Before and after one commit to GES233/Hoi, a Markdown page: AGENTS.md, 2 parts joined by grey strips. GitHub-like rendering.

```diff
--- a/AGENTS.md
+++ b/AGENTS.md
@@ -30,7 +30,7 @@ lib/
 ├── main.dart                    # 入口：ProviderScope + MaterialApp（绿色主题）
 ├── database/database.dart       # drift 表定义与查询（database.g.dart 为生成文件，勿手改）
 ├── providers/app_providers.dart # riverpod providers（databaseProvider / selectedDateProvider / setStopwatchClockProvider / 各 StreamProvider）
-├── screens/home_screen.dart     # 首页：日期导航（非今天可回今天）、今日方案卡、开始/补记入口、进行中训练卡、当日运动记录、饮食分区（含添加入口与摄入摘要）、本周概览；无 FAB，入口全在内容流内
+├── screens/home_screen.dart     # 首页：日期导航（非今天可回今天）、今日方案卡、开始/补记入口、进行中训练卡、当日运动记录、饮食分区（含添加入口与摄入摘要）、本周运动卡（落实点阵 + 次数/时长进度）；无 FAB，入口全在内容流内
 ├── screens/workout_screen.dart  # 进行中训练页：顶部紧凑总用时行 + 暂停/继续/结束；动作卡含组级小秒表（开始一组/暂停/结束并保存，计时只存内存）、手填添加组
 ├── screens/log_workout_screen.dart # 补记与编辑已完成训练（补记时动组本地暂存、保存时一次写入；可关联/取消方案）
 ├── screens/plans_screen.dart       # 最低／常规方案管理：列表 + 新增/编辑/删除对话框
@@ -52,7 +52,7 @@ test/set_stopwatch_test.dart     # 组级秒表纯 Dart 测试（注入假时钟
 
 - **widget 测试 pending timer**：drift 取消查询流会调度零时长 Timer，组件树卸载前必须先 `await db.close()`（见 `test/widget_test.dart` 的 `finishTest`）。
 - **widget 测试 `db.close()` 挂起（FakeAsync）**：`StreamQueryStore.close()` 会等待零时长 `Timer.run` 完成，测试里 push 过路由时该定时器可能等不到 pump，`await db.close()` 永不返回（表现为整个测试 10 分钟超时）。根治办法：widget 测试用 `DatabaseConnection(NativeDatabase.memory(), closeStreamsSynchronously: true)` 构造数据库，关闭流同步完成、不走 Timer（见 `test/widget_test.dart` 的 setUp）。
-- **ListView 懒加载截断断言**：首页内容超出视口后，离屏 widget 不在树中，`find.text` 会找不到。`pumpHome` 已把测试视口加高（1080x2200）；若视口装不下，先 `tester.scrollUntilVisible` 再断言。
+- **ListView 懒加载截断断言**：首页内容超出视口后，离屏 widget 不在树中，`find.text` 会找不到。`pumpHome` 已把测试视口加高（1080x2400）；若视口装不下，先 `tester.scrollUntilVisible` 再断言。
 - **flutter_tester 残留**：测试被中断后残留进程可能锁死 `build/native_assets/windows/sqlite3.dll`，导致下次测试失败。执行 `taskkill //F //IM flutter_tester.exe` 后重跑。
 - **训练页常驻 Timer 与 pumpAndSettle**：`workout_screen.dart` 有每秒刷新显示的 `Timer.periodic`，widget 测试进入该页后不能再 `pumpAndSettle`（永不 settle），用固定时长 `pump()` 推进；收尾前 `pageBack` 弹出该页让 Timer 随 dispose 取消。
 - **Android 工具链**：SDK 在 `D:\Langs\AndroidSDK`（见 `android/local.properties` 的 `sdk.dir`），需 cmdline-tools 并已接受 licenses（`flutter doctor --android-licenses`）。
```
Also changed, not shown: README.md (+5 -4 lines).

:: WORK ORDER ::
Return every line above in which the string "text" occurs.

:: SOLUTION BELOW ::
-- **ListView 懒加载截断断言**：首页内容超出视口后，离屏 widget 不在树中，`find.text` 会找不到。`pumpHome` 已把测试视口加高（1080x2200）；若视口装不下，先 `tester.scrollUntilVisible` 再断言。
+- **ListView 懒加载截断断言**：首页内容超出视口后，离屏 widget 不在树中，`find.text` 会找不到。`pumpHome` 已把测试视口加高（1080x2400）；若视口装不下，先 `tester.scrollUntilVisible` 再断言。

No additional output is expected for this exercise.